What needs to be done:
Taking the material as a whole, state how many of its lines contain "page". Write the number and nothing more.

Start of Block

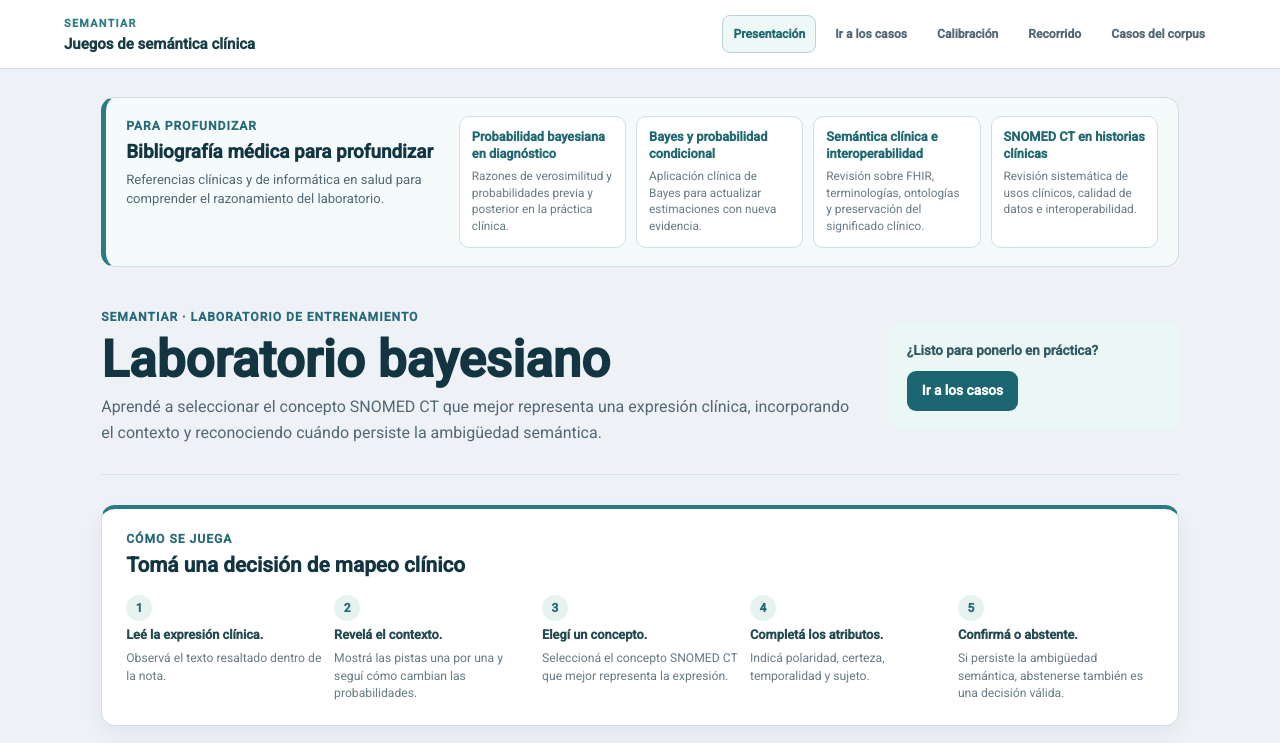
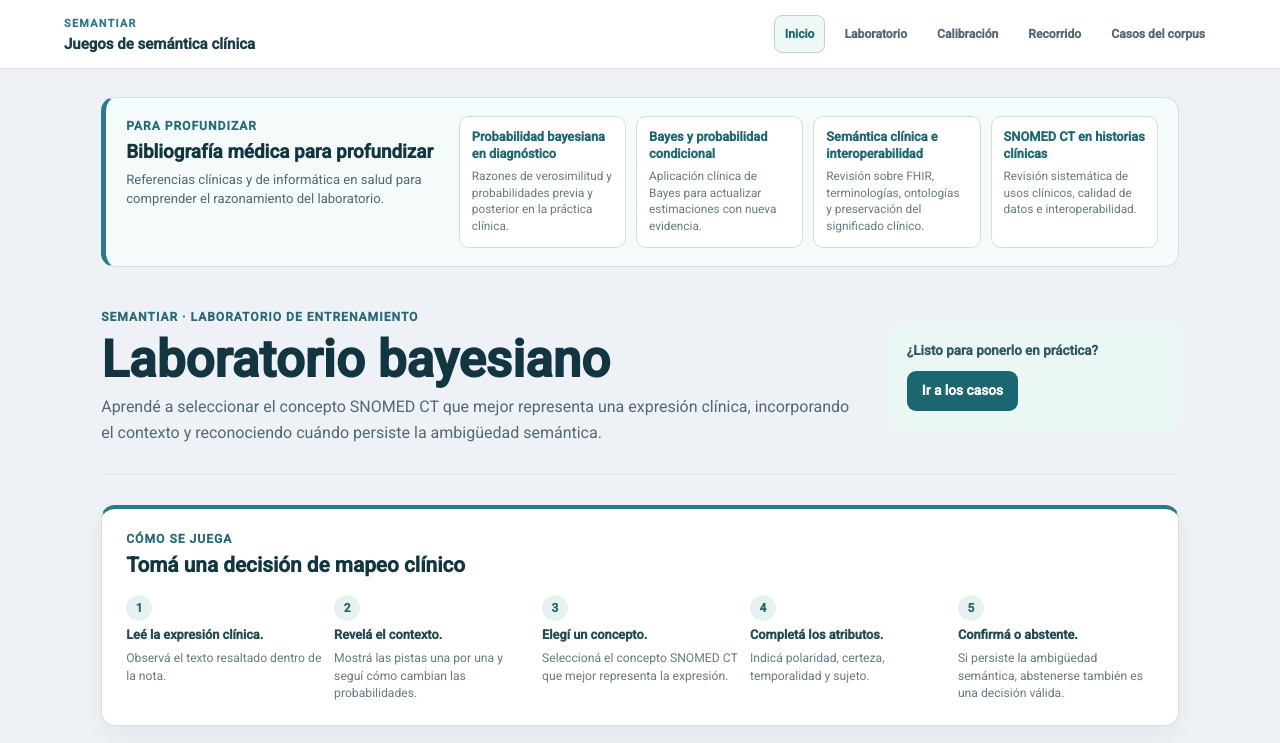
Before and after one commit to manwithbarba/semantiar_juegos, an Angular app: page / in a window 1280 px wide. Shown: the top 743 px of the page. Built offline with nearby package versions, Linux system fonts and the light colour scheme.

Commit message:
Rename home page as clinical semantics games

```diff
--- a/src/app/app.html
+++ b/src/app/app.html
@@ -10,9 +10,9 @@
         routerLinkActive="is-active"
         [routerLinkActiveOptions]="{ exact: true }"
       >
-        Presentación
+        Inicio
       </a>
-      <a routerLink="/casos" routerLinkActive="is-active">Ir a los casos</a>
+      <a routerLink="/casos" routerLinkActive="is-active">Laboratorio</a>
       <a routerLink="/calibracion" routerLinkActive="is-active">Calibración</a>
       <a routerLink="/expresiones" routerLinkActive="is-active">Recorrido</a>
       <a routerLink="/casos-reales" routerLinkActive="is-active">Casos del corpus</a>
```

End of Block

Response:
2